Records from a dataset
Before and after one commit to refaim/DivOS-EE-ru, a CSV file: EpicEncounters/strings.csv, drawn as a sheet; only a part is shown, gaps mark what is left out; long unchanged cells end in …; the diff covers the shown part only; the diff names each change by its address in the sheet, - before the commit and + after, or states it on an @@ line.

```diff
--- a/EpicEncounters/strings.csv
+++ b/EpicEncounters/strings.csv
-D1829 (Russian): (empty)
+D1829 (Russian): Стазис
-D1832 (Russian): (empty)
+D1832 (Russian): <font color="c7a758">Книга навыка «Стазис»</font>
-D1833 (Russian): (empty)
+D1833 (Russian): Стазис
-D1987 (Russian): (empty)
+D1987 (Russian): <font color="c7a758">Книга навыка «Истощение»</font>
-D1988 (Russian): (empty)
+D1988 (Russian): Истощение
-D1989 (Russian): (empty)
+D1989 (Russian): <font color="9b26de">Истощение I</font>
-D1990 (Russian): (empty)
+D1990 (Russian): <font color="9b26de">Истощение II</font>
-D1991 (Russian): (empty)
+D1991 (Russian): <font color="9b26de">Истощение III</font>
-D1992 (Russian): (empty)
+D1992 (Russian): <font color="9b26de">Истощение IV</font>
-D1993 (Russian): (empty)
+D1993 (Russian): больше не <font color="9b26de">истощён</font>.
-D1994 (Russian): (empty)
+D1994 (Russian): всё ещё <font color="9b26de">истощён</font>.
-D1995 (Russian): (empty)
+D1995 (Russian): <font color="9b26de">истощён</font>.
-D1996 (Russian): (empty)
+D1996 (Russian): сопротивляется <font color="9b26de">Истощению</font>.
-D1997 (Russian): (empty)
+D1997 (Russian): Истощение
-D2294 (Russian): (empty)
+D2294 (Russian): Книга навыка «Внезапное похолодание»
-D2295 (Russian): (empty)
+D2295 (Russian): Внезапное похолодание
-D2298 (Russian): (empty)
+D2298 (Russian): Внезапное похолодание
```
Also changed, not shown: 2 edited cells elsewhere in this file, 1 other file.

> **Aim of the task**:
From the first line to the last, give the data again exactly.

> **Answer to this exercise**:
Before and after one commit to refaim/DivOS-EE-ru, a CSV file: EpicEncounters/strings.csv, drawn as a sheet; only a part is shown, gaps mark what is left out; long unchanged cells end in …; the diff covers the shown part only; the diff names each change by its address in the sheet, - before the commit and + after, or states it on an @@ line.

```diff
--- a/EpicEncounters/strings.csv
+++ b/EpicEncounters/strings.csv
-D1829 (Russian): (empty)
+D1829 (Russian): Стазис
-D1832 (Russian): (empty)
+D1832 (Russian): <font color="c7a758">Книга навыка «Стазис»</font>
-D1833 (Russian): (empty)
+D1833 (Russian): Стазис
-D1987 (Russian): (empty)
+D1987 (Russian): <font color="c7a758">Книга навыка «Истощение»</font>
-D1988 (Russian): (empty)
+D1988 (Russian): Истощение
-D1989 (Russian): (empty)
+D1989 (Russian): <font color="9b26de">Истощение I</font>
-D1990 (Russian): (empty)
+D1990 (Russian): <font color="9b26de">Истощение II</font>
-D1991 (Russian): (empty)
+D1991 (Russian): <font color="9b26de">Истощение III</font>
-D1992 (Russian): (empty)
+D1992 (Russian): <font color="9b26de">Истощение IV</font>
-D1993 (Russian): (empty)
+D1993 (Russian): больше не <font color="9b26de">истощён</font>.
-D1994 (Russian): (empty)
+D1994 (Russian): всё ещё <font color="9b26de">истощён</font>.
-D1995 (Russian): (empty)
+D1995 (Russian): <font color="9b26de">истощён</font>.
-D1996 (Russian): (empty)
+D1996 (Russian): сопротивляется <font color="9b26de">Истощению</font>.
-D1997 (Russian): (empty)
+D1997 (Russian): Истощение
-D2294 (Russian): (empty)
+D2294 (Russian): Книга навыка «Внезапное похолодание»
-D2295 (Russian): (empty)
+D2295 (Russian): Внезапное похолодание
-D2298 (Russian): (empty)
+D2298 (Russian): Внезапное похолодание
```
Also changed, not shown: 2 edited cells elsewhere in this file, 1 other file.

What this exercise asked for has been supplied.